By Carol J. Williams

Vowing retribution for the slaying of eight top political leaders, Armenian officials Thursday announced they were seeking terrorism charges that could carry the death penalty against five gunmen who surrendered after attacking the parliament and holding hostages overnight.

Armenian President Robert Kocharian proclaimed three days of national mourning that will begin Friday and end with the burial of victims from Wednesday’s slaughter in the capital, Yerevan.

Stunned and angry military leaders demanded the country’s police and security chiefs be fired for negligence after the five men toting assault rifles gained entry into the parliament building. Interior Minister Suren Abrahamian was reported by Russia’s Itar-Tass news agency to have tendered his resignation after the army threatened to take action unless justice was done.

“A treacherous and premeditated crime was committed. It was a plot aimed at Armenia’s statehood and against the future of the Armenian nation,” a Defense Ministry statement read. “In such circumstances, the national army cannot stand idly by.”

Kocharian attempted to calm fears of military intervention in the power vacuum, describing the Defense Ministry’s ominous warning as “an emotional outburst” by officials respectful of the constitution but upset by the horrifying acts of violence that were aired on national television.

Prime Minister Vazgen Sarkisian, a former defense minister, and Karen S. Demirchian, parliamentary speaker and Armenia’s Soviet-era leader, were among the dead.

After at least 40 hostages from the all-night standoff between the gunmen and government forces were freed early Thursday and the attackers surrendered, Kocharian met with surviving political leaders and was assured of support by opponents as well as allies.

But the motives for the assassinations remained as mysterious as the attack was shocking. Political analysts and Armenian diplomats dismissed reports that the assailants were carrying out a coup, noting that the gunmen were obviously unprepared to seize power after the bloodshed. The men demanded television air time to address the nation, but put no political conditions on their surrender.
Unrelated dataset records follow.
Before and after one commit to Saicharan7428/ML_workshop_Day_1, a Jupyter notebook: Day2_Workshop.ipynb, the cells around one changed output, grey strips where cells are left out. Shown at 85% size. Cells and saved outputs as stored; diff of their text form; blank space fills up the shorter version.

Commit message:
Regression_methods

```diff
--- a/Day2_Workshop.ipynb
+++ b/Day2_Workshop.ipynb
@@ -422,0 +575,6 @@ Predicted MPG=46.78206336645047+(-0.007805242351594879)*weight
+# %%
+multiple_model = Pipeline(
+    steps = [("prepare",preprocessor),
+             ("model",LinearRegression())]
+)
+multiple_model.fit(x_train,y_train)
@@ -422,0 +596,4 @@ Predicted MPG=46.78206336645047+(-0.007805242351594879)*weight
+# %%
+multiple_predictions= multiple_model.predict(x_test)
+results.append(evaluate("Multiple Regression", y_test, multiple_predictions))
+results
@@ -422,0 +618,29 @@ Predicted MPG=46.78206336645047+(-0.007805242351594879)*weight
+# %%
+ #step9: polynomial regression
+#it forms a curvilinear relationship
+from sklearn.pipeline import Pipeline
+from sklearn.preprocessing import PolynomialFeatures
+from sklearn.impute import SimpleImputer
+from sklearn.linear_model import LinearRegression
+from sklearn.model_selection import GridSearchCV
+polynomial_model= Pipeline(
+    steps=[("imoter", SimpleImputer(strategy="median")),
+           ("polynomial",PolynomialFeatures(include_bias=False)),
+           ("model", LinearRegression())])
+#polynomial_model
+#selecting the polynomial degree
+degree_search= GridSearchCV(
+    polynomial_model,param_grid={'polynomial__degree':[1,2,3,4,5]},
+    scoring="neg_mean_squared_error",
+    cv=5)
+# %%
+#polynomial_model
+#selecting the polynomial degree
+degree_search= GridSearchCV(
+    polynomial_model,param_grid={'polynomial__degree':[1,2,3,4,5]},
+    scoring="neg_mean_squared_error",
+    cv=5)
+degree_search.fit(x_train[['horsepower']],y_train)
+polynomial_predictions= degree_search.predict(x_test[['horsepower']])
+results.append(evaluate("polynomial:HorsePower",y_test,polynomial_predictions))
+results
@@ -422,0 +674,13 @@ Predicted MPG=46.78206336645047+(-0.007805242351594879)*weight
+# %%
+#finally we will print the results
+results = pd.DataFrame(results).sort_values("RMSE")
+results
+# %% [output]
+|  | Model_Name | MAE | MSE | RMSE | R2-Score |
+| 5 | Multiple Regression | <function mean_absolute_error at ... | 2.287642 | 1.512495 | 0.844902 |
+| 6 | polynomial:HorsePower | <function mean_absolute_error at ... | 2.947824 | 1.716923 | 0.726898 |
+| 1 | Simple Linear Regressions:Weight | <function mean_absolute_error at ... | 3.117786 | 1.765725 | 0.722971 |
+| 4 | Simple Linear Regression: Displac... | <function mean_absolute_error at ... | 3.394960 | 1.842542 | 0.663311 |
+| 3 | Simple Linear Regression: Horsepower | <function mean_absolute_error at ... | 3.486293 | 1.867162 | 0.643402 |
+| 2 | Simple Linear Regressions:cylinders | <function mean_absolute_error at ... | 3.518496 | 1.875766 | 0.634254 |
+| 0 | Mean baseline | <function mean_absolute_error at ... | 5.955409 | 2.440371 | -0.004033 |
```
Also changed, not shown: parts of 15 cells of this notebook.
The killings also appeared unrelated to the protracted and passionate dispute over Nagorno-Karabakh, an Armenian-populated enclave within neighboring Azerbaijan that has proclaimed independence.

Armenia’s ambassador to Russia, Suren Saakian, told Echo of Moscow radio that there was no chance of “the so-called Karabakh footprint” because the leaders killed had been among the most vocal in defending Armenian interests in the region.

“It looks very much like a spontaneous act of blind fury,” political analyst David Petrosian of the Noyan Tapan information agency said in an interview from the Armenian capital.

However, Petrosian added, frustration with the country’s enduring poverty fails to explain how five heavily armed men could plot and execute such an attack. He speculated that the assailants may have been contract killers hired by corrupt businesspeople fearful of becoming targets of a crackdown recently threatened by Sarkisian.